* TASK *
Scan the material and copy every line in which "wide" appears.

** Opening DATA FOR THE TASK block **

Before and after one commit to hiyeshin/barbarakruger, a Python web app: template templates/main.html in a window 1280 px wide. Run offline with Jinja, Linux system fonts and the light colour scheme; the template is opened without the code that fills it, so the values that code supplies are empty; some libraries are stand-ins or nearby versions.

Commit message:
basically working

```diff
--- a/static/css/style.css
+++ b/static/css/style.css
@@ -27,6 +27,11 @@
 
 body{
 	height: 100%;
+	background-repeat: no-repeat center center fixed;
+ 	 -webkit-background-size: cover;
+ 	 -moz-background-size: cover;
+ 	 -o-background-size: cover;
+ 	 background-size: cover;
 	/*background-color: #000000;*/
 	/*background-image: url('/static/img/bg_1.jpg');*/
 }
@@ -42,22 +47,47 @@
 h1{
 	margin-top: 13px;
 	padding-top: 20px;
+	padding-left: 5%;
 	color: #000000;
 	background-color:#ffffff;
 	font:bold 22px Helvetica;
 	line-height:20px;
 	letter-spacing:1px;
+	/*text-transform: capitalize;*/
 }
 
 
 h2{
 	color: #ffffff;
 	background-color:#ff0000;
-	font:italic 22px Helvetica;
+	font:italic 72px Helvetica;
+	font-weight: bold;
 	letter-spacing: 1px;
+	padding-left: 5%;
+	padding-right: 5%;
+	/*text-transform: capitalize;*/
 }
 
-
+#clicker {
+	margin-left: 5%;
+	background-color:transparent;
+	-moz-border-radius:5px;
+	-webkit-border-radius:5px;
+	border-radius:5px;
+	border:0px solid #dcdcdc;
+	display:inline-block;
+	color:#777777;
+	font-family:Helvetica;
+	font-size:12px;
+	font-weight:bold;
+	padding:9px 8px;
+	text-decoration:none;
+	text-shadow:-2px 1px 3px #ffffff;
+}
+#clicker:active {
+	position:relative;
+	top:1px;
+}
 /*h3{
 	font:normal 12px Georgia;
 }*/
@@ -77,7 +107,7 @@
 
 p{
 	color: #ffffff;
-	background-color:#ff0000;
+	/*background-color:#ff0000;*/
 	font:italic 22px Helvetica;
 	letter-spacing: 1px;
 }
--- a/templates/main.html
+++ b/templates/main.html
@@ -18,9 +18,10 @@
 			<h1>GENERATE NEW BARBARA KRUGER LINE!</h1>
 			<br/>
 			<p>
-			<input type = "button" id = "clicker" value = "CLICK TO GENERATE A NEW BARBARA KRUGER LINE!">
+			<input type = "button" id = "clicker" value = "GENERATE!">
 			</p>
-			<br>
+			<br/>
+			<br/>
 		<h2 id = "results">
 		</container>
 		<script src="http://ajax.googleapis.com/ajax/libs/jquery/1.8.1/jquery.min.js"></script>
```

** Closing DATA FOR THE TASK block **
** Opening DATA FOR THE TASK block **

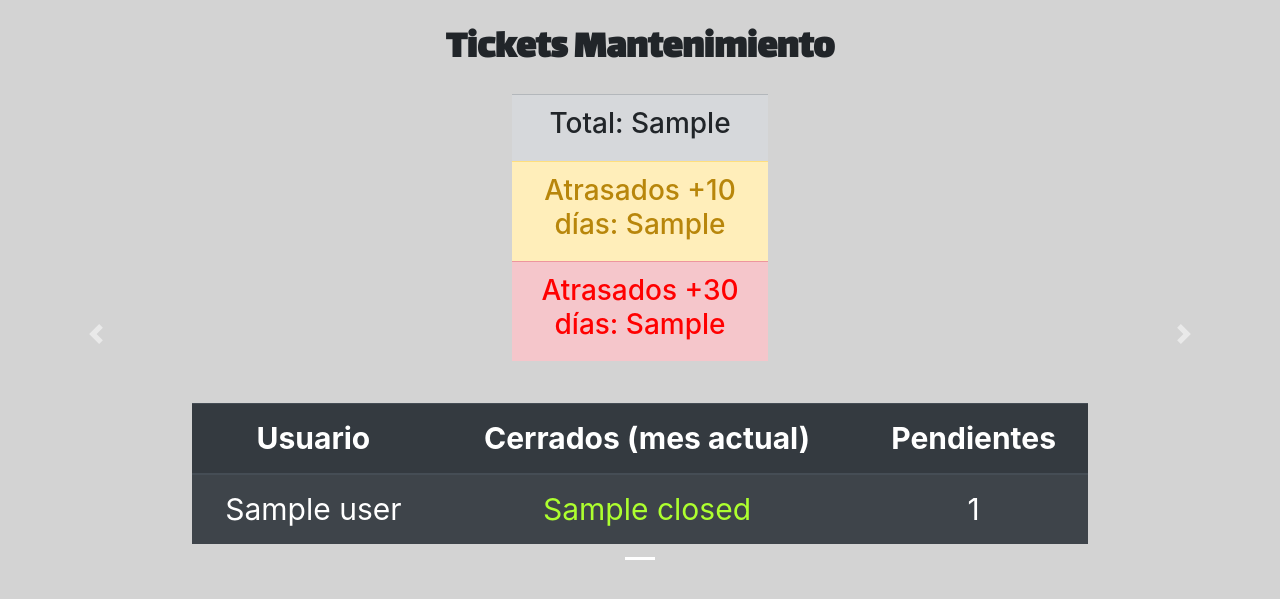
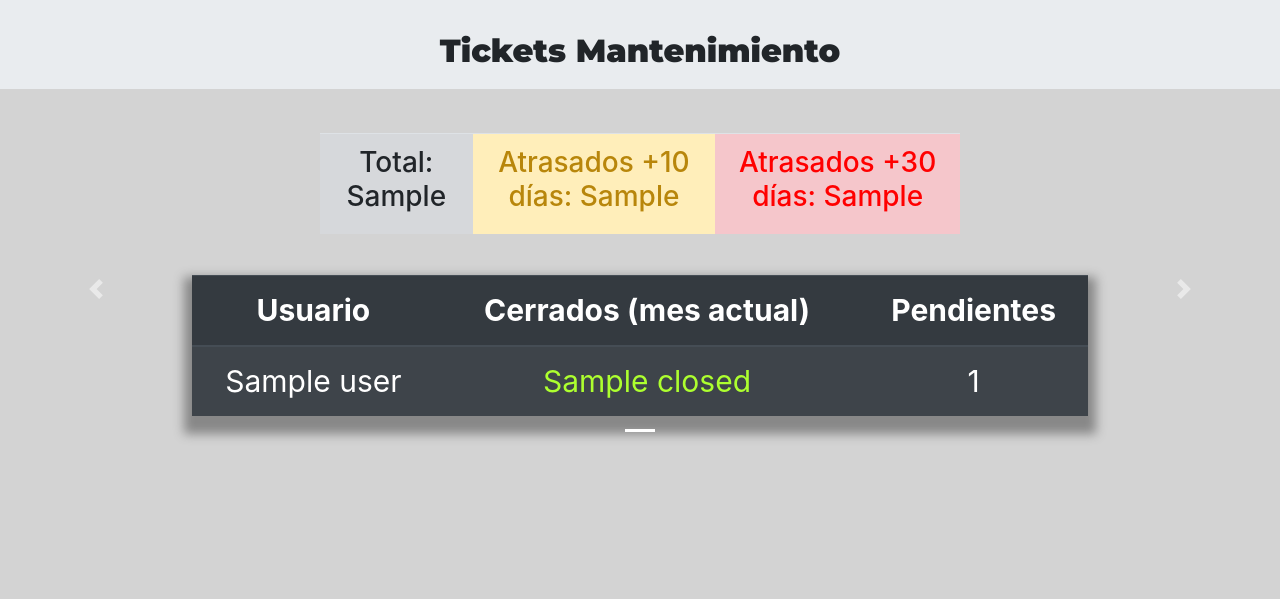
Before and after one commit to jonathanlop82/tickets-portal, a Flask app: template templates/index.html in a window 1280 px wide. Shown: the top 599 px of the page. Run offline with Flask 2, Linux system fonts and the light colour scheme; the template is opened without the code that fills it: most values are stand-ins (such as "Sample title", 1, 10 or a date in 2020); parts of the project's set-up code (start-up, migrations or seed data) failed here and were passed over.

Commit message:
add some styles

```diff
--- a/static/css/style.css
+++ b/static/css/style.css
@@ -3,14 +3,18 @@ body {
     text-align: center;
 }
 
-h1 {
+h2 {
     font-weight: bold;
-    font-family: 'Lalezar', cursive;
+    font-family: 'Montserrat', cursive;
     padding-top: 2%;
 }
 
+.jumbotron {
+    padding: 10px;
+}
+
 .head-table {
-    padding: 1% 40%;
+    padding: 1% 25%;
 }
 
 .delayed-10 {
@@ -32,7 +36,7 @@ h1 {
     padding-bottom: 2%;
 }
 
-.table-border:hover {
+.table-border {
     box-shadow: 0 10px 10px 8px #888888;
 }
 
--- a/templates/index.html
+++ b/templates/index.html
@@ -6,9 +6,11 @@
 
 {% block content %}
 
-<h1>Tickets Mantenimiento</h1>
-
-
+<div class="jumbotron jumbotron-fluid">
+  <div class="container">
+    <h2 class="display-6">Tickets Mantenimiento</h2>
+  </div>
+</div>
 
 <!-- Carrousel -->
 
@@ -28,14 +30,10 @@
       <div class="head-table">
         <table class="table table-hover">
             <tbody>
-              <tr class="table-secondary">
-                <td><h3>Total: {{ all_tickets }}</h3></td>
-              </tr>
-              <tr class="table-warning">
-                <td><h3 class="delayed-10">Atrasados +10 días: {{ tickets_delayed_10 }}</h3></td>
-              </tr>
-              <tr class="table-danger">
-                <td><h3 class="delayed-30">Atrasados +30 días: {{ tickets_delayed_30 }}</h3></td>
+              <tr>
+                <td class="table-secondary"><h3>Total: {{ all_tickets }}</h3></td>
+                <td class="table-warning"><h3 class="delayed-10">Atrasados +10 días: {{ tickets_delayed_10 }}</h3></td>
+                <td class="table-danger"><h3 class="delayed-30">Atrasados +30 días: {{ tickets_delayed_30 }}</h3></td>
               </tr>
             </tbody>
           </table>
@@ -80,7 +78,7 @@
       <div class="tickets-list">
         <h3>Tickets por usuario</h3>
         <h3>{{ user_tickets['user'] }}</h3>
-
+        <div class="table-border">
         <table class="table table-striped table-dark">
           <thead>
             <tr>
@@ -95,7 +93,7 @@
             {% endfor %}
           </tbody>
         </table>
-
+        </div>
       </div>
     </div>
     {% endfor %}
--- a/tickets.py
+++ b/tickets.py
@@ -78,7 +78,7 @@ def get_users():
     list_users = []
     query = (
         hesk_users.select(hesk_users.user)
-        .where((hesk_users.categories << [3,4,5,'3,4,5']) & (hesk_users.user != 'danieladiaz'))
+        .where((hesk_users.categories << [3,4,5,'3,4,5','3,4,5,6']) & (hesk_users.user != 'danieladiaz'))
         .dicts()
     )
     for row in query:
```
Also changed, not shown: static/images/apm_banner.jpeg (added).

** Closing DATA FOR THE TASK block **

* PROBLEM SOLUTION *
Before and after one commit to hiyeshin/barbarakruger, a Python web app: template templates/main.html in a window 1280 px wide. Run offline with Jinja, Linux system fonts and the light colour scheme; the template is opened without the code that fills it, so the values that code supplies are empty; some libraries are stand-ins or nearby versions.
Before and after one commit to jonathanlop82/tickets-portal, a Flask app: template templates/index.html in a window 1280 px wide. Shown: the top 599 px of the page. Run offline with Flask 2, Linux system fonts and the light colour scheme; the template is opened without the code that fills it: most values are stand-ins (such as "Sample title", 1, 10 or a date in 2020); parts of the project's set-up code (start-up, migrations or seed data) failed here and were passed over.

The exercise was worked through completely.